### Goal of the exercise
Below are records; copy every line in them that holds the word "import".

### Exercise input
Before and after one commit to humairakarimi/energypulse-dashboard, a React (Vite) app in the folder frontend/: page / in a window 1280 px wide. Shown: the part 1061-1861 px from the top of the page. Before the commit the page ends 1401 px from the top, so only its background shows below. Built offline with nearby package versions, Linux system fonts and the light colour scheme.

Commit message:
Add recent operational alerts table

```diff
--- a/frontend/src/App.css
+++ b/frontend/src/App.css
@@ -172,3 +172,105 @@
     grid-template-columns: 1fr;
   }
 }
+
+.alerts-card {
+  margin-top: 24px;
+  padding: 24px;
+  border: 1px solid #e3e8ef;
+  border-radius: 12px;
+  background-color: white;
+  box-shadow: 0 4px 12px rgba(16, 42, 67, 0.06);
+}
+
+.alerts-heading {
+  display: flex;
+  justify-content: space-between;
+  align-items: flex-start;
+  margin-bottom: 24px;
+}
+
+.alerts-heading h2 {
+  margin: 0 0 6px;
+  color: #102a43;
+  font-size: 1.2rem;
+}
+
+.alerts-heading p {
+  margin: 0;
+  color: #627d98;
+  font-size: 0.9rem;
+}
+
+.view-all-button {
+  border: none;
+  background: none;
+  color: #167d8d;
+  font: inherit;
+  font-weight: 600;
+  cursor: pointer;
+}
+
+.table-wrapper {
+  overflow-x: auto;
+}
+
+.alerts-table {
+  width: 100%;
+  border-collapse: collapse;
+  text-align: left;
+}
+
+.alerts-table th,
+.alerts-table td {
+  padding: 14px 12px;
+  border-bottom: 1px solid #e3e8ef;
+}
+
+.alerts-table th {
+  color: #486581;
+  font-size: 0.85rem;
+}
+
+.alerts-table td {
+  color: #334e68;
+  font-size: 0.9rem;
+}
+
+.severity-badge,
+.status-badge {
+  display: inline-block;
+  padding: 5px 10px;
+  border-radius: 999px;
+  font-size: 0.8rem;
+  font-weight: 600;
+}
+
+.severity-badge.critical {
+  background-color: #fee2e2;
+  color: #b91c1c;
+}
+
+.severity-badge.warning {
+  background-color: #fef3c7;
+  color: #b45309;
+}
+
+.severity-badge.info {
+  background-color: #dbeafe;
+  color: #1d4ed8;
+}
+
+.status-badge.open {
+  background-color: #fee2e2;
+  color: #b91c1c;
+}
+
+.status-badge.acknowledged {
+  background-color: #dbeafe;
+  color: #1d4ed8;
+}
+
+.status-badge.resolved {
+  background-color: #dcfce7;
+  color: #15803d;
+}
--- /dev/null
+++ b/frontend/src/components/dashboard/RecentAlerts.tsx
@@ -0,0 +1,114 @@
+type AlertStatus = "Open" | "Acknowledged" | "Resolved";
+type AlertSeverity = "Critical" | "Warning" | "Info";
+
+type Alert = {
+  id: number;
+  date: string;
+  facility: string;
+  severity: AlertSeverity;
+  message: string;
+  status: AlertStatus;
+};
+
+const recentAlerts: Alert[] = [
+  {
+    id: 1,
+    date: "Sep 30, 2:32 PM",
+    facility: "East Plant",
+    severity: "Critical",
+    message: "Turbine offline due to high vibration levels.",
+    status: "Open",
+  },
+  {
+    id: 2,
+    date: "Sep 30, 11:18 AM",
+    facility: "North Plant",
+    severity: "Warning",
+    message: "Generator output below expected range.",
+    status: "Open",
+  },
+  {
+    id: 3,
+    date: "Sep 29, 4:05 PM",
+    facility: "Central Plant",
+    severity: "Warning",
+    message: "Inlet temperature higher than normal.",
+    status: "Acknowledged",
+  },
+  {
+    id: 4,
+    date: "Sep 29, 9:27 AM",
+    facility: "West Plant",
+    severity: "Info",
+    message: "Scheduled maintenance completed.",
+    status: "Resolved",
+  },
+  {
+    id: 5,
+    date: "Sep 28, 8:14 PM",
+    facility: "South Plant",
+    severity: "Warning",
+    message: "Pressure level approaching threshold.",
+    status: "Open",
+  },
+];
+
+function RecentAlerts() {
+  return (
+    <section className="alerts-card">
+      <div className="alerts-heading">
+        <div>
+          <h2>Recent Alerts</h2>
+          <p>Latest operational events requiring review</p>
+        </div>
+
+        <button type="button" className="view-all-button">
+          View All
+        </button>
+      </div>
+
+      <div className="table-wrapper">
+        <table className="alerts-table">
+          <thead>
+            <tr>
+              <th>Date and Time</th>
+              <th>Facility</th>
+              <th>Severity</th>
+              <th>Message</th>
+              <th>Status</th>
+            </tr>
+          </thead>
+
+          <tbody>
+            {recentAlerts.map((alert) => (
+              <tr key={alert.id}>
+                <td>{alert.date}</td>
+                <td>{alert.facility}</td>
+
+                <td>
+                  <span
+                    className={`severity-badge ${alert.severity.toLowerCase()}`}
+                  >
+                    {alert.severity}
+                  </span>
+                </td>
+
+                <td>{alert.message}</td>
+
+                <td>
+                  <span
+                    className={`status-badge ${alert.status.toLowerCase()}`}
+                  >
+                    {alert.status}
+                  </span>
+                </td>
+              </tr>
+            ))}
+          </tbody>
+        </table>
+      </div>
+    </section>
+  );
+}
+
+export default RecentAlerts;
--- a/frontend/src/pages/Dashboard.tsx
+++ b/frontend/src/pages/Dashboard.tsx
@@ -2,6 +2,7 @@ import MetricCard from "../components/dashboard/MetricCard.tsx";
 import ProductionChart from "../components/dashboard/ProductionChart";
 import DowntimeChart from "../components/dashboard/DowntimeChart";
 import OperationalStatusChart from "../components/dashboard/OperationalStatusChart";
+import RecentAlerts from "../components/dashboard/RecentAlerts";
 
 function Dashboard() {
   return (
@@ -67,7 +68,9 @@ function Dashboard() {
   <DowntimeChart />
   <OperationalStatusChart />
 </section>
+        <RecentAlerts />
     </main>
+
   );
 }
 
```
==
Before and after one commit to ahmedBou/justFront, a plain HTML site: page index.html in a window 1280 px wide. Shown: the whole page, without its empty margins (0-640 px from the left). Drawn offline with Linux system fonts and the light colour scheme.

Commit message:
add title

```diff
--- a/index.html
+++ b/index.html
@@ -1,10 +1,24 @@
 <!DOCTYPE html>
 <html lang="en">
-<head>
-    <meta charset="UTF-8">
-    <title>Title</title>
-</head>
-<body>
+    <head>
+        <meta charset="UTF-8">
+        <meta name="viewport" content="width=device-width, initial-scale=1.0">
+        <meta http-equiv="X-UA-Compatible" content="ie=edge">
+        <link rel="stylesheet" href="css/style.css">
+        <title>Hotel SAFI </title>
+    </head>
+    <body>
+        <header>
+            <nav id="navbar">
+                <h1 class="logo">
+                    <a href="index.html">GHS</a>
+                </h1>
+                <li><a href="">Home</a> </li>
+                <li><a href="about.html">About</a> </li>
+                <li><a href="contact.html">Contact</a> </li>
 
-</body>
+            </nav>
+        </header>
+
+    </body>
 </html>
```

### Solution for this task
@@ -2,6 +2,7 @@ import MetricCard from "../components/dashboard/MetricCard.tsx";
 import ProductionChart from "../components/dashboard/ProductionChart";
 import DowntimeChart from "../components/dashboard/DowntimeChart";
 import OperationalStatusChart from "../components/dashboard/OperationalStatusChart";
+import RecentAlerts from "../components/dashboard/RecentAlerts";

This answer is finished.